(Front-end code change data)
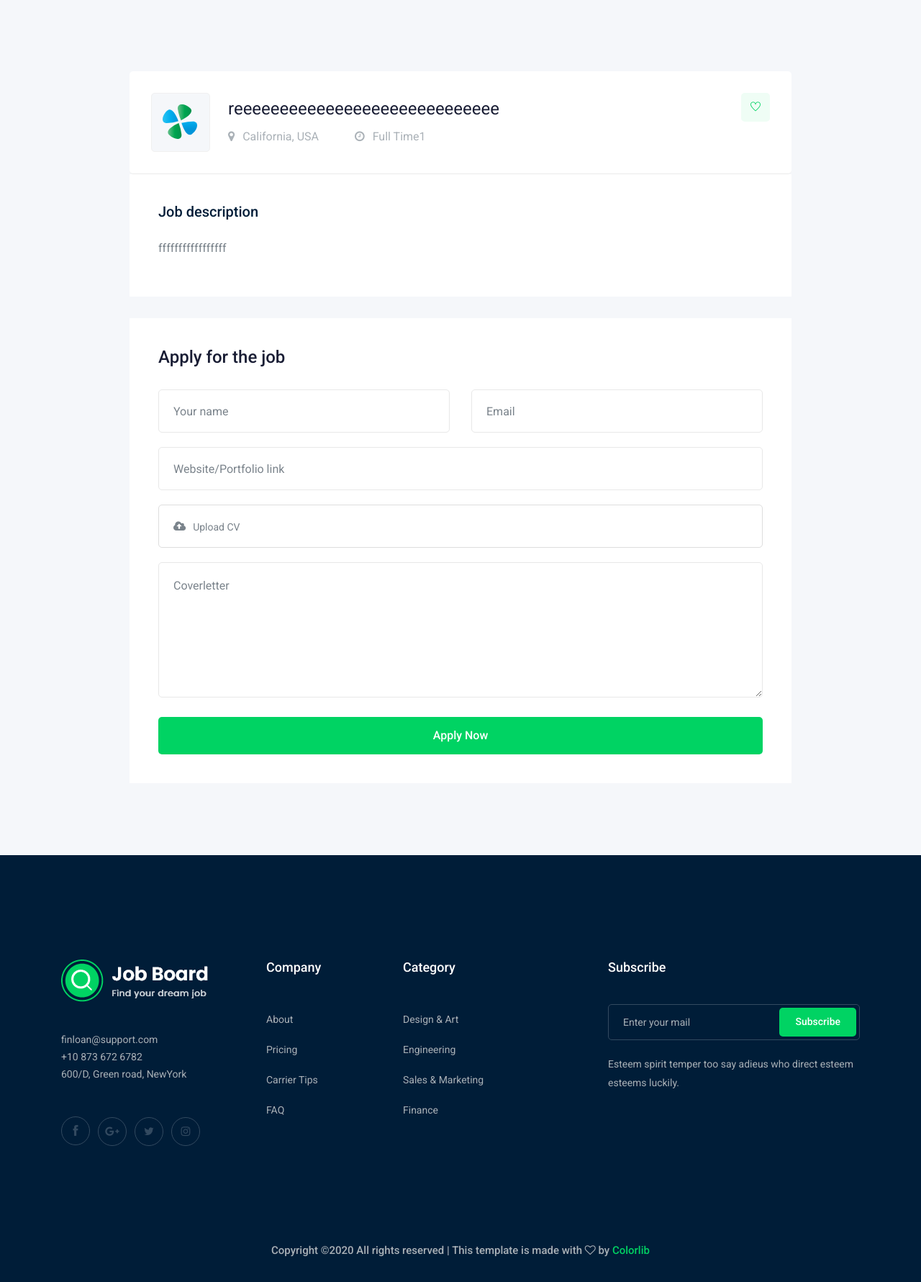
After one commit to ziedkhlifi/django-test, a Django app: template job/templates/job/add_job.html in a window 1280 px wide. The commit adds this page. Shown: the part 352-2133 px from the top of the page at 72% size. Run offline with Django 3.2, Linux system fonts and the light colour scheme; the template is opened without the code that fills it: values that come from a table or form of the project are taken from there, others are empty; data comes from the database, SQL or seed files in the repository; both versions use the stored data as it was after the commit; some libraries are stand-ins or nearby versions.

Commit message:
add form

```diff
--- a/job/admin.py
+++ b/job/admin.py
@@ -1,7 +1,8 @@
 from django.contrib import admin
 
 # Register your models here.
-from .models import job , Category
+from .models import job , Category ,Apply
 
 admin.site.register(job)
 admin.site.register(Category)
+admin.site.register(Apply)
--- a/job/models.py
+++ b/job/models.py
@@ -13,7 +13,7 @@ def image_upload(instance,filename):
 class job (models.Model) :
     titre = models.CharField(max_length=30)
     #location
-
+    #owner = models.Foreignkey(User, related_name='', on_delete=models.CASCADE)
     job_type = models.CharField(max_length=22, choices=Job_Type)
     description = models.TextField(max_length=10000)
     published_at = models.DateTimeField(auto_now=True)
@@ -37,3 +37,15 @@ class Category(models.Model):
 
     def __str__(self):
         return self.name
+
+class Apply(models.Model):
+    job = models.ForeignKey('Job',related_name='apply_job',on_delete=models.CASCADE)
+    name = models.CharField(max_length=50)
+    email = models.EmailField(max_length=100)
+    webiste = models.URLField()
+    cv =models.FileField(upload_to='apply/')
+    cover_letter = models.TextField(max_length='1000')
+    created_at = models.DateTimeField(auto_now=True)
+
+    def __str__(self):
+        return self.name
--- /dev/null
+++ b/job/templates/job/add_job.html
@@ -0,0 +1,103 @@
+{% extends 'base.html' %}
+       {% block body %}
+
+    <!-- bradcam_area  -->
+    <div class="bradcam_area bradcam_bg_1">
+        <div class="container">
+            <div class="row">
+                <div class="col-xl-12">
+                    <div class="bradcam_text">
+                        <h3>{{job}}</h3>
+                    </div>
+                </div>
+            </div>
+        </div>
+    </div>
+    <!--/ bradcam_area  -->
+
+    <div class="job_details_area">
+        <div class="container">
+            <div class="row">
+                <div class="col-lg-10 mx-auto">
+                    <div class="job_details_header">
+                        <div class="single_jobs white-bg d-flex justify-content-between">
+                            <div class="jobs_left d-flex align-items-center">
+                                <div class="thumb">
+                                    <img src="img/svg_icon/1.svg" alt="">
+                                </div>
+                                <div class="jobs_conetent">
+                                    <a href="#"><h4>{{job}}</h4></a>
+                                    <div class="links_locat d-flex align-items-center">
+                                        <div class="location">
+                                            <p> <i class="fa fa-map-marker"></i> California, USA</p>
+                                        </div>
+                                        <div class="location">
+                                            <p> <i class="fa fa-clock-o"></i> {{job.job_type}}</p>
+                                        </div>
+                                    </div>
+                                </div>
+                            </div>
+                            <div class="jobs_right">
+                                <div class="apply_now">
+                                    <a class="heart_mark" href="#"> <i class="ti-heart"></i> </a>
+                                </div>
+                            </div>
+                        </div>
+                    </div>
+                    <div class="descript_wrap white-bg">
+                        <div class="single_wrap">
+                            <h4>Job description</h4>
+                            <p>{{job.description}}</p>
+                        </div>
+
+                    </div>
+                    <div class="apply_job_form white-bg">
+                        <h4>Apply for the job</h4>
+                        <form action="#">
+                            <div class="row">
+                                <div class="col-md-6">
+                                    <div class="input_field">
+                                        <input type="text" placeholder="Your name">
+                                    </div>
+                                </div>
+                                <div class="col-md-6">
+                                    <div class="input_field">
+                                        <input type="text" placeholder="Email">
+                                    </div>
+                                </div>
+                                <div class="col-md-12">
+                                    <div class="input_field">
+                                        <input type="text" placeholder="Website/Portfolio link">
+                                    </div>
+                                </div>
+                                <div class="col-md-12">
+                                    <div class="input-group">
+                                        <div class="input-group-prepend">
+                                          <button type="button" id="inputGroupFileAddon03"><i class="fa fa-cloud-upload" aria-hidden="true"></i>
+                                          </button>
+                                        </div>
+                                        <div class="custom-file">
+                                          <input type="file" class="custom-file-input" id="inputGroupFile03" aria-describedby="inputGroupFileAddon03">
+                                          <label class="custom-file-label" for="inputGroupFile03">Upload CV</label>
+                                        </div>
+                                      </div>
+                                </div>
+                                <div class="col-md-12">
+                                    <div class="input_field">
+                                        <textarea name="#" id="" cols="30" rows="10" placeholder="Coverletter"></textarea>
+                                    </div>
+                                </div>
+                                <div class="col-md-12">
+                                    <div class="submit_btn">
+                                        <button class="boxed-btn3 w-100" type="submit">Apply Now</button>
+                                    </div>
+                                </div>
+                            </div>
+                        </form>
+                    </div>
+                </div>
+            </div>
+
+        </div>
+    </div>
+   {% endblock body %}
--- a/job/urls.py
+++ b/job/urls.py
@@ -6,5 +6,6 @@ app_name='job'
 
 urlpatterns = [
     path('', views.job_list),
+    path('add', views.add_job , name='add_job'),
     path('<str:slug>', views.job_detail,name='job_detail'),
 ]
--- a/project/settings.py
+++ b/project/settings.py
@@ -40,6 +40,8 @@ INSTALLED_APPS = [
 
     #my apps
     'job',
+    'bootstrap4',
+
 ]
 
 MIDDLEWARE = [
```
Also changed, not shown: job/form.py (added, +10 -0 lines), job/templates/job/job_detail.html (+10 -40 lines), job/views.py (+13 -1 lines), db.sqlite3, job/migrations/0009_apply.py (added), job/migrations/0010_apply_job.py (added), job/migrations/0011_apply_created_at.py (added), media/apply/119795297_1042349279557479_5169872468453356162_n.jpg (added), media/apply/119857285_831985690943878_9074562710369075295_n.jpg (added), media/apply/119857285_831985690943878_9074562710369075295_n_4EE1Nog.jpg (added), media/apply/119857285_831985690943878_9074562710369075295_n_WCFNrsP.jpg (added), media/apply/119894760_1040198123082133_6164376484678481419_n.jpg (added).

(Work task) Among the entries, how many lines include the word "admin"? Give only the number.

(Answer box) 6